Mexico’s presidential election is on July 1. And if the polls are right, the vote will mark a comeback for the party that dominated Mexican politics for more than 70 years.
The front-runner is Enrique Peña Nieto, the candidate of the Institutional Revolutionary Party, known by its initials in Spanish as the PRI.
Opposition to Peña Nieto’s campaign has inspired a student protest movement that some have dubbed “the Mexican Spring.” It’s called “Yo Soy 132” or “I am 132.”
The movement was named that to express support for 131 university students who were vilified for speaking out against the leading candidate.
The movement held a big rally in downtown Mexico City, drawing a crowd of about 90,000 people.
From talking to the protesters, you’d think the PRI was the current ruling party in Mexico.
“We urgently want a change,” says marcher José Eduardo Saragoza. “That’s why we’re here.”
In fact, the PRI has been out of Mexico’s presidential palace for the past 12 years. But its seven decade rule, from 1929 to 2000, is still resented by many Mexicans. And at the local level, the PRI is still in power in many Mexican states.
So when Peña Nieto promises to be a different kind of PRI president, there’s a lot of scepticism.
“Despite what they say about this being a new PRI, with a new face, for us it’s still the same PRI. The same PRI of repression, lies and authoritarianism,” says organizer Saul Alvidrez. “It’s a PRI that members of this movement aren’t ready to accept.”
The 132 protesters are also critical of Mexico’s two major TV stations, which they accuse of favoring PRI candidates and manipulating the political environment.
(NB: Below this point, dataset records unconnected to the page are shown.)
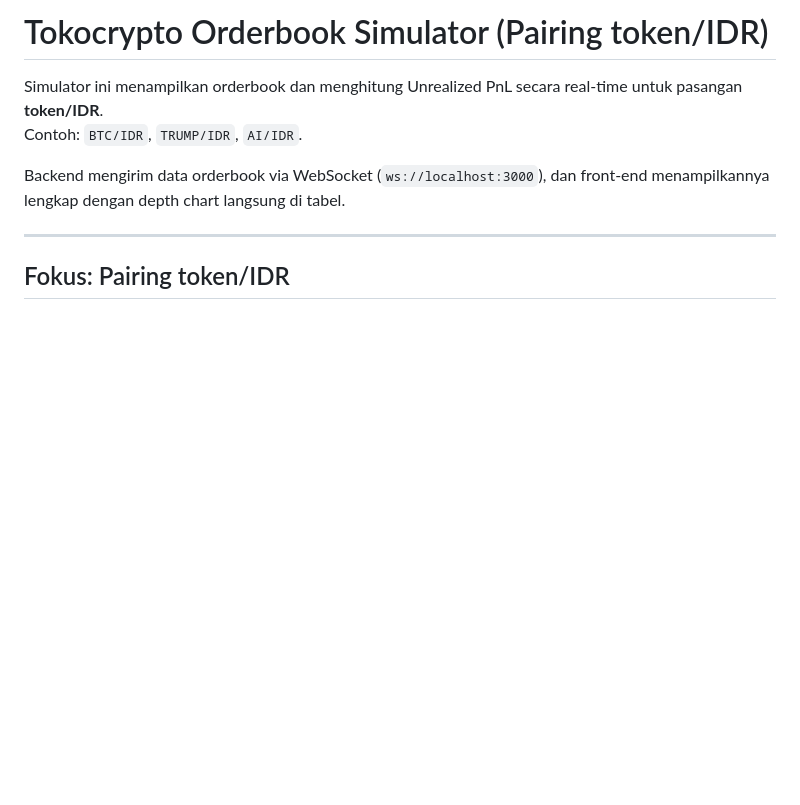
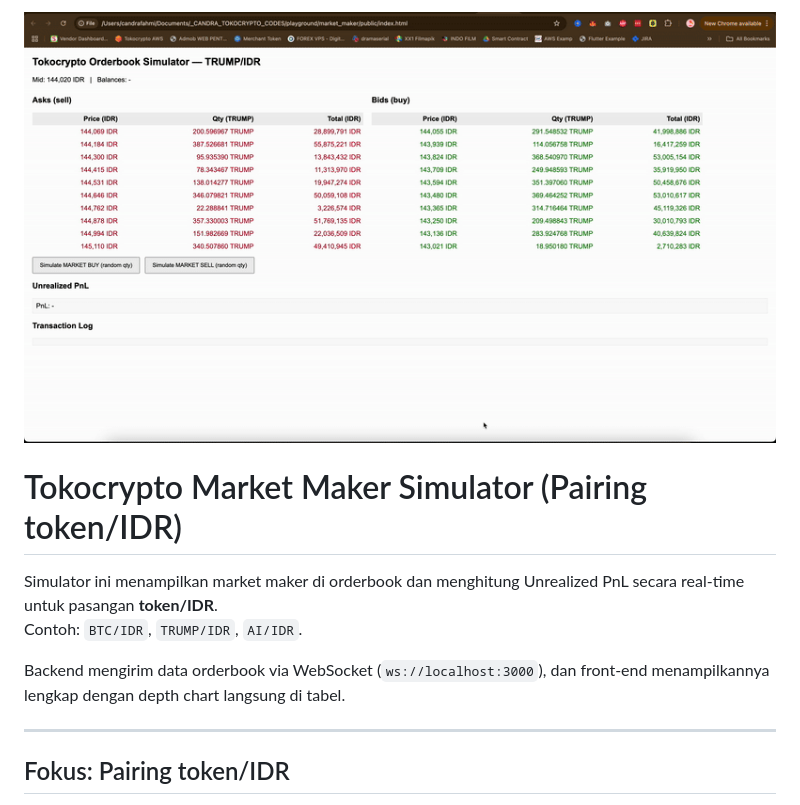
Before and after one commit to silencebeat/market_maker_simulation, a Markdown page: README.md, the part around the change. Rendered like a GitHub page; pictures changed too: assets/market-maker.gif (added); blank space fills up the shorter version.

```diff
--- a/README.md
+++ b/README.md
@@ -1,6 +1,8 @@
-# Tokocrypto Orderbook Simulator (Pairing token/IDR)
+![Market Maker Demo](assets/market-maker.gif)
 
-Simulator ini menampilkan orderbook dan menghitung Unrealized PnL secara real-time untuk pasangan **token/IDR**.
+# Tokocrypto Market Maker Simulator (Pairing token/IDR)
+
+Simulator ini menampilkan market maker di orderbook dan menghitung Unrealized PnL secara real-time untuk pasangan **token/IDR**.
 Contoh: `BTC/IDR`, `TRUMP/IDR`, `AI/IDR`.
 
 Backend mengirim data orderbook via WebSocket (`ws://localhost:3000`), dan front-end menampilkannya lengkap dengan depth chart langsung di tabel.
```
Also changed, not shown: 1 other file.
The issue heated up recently, after an article by The Guardian newspaper in Britain presented documents alleging Peña Nieto had in the past paid for positive TV coverage.
For marchers like José Eduardo Saragoza, this type of collusion emblemizes the corruption built into the PRI.
“We don’t want a candidate created by the TV stations,” says Saragoza. “We want a real democracy, one where the media itself is democratic, and tells the truth.”
After the protest in Mexico City, a “Yo Soy 132” crowd watched the second and final presidential candidates’ debate on a big screen in the the city’s central plaza, the Zócalo.
“We don’t want you,” they jeered as Peña Nieto made his opening remarks. But Peña Nieto held his own in a debate with few hard questions.
Despite the protests against him, the PRI candidate still enjoys a sizeable lead over leftist Andrés Manuel López Obrador. He lost the 2006 race by the narrowest of margins, something he wishes not to repeat.
“Yo Soy 132” movement organziers know they have an uphill battle, with so little time before the vote on July 1. But they’re determined to keep going.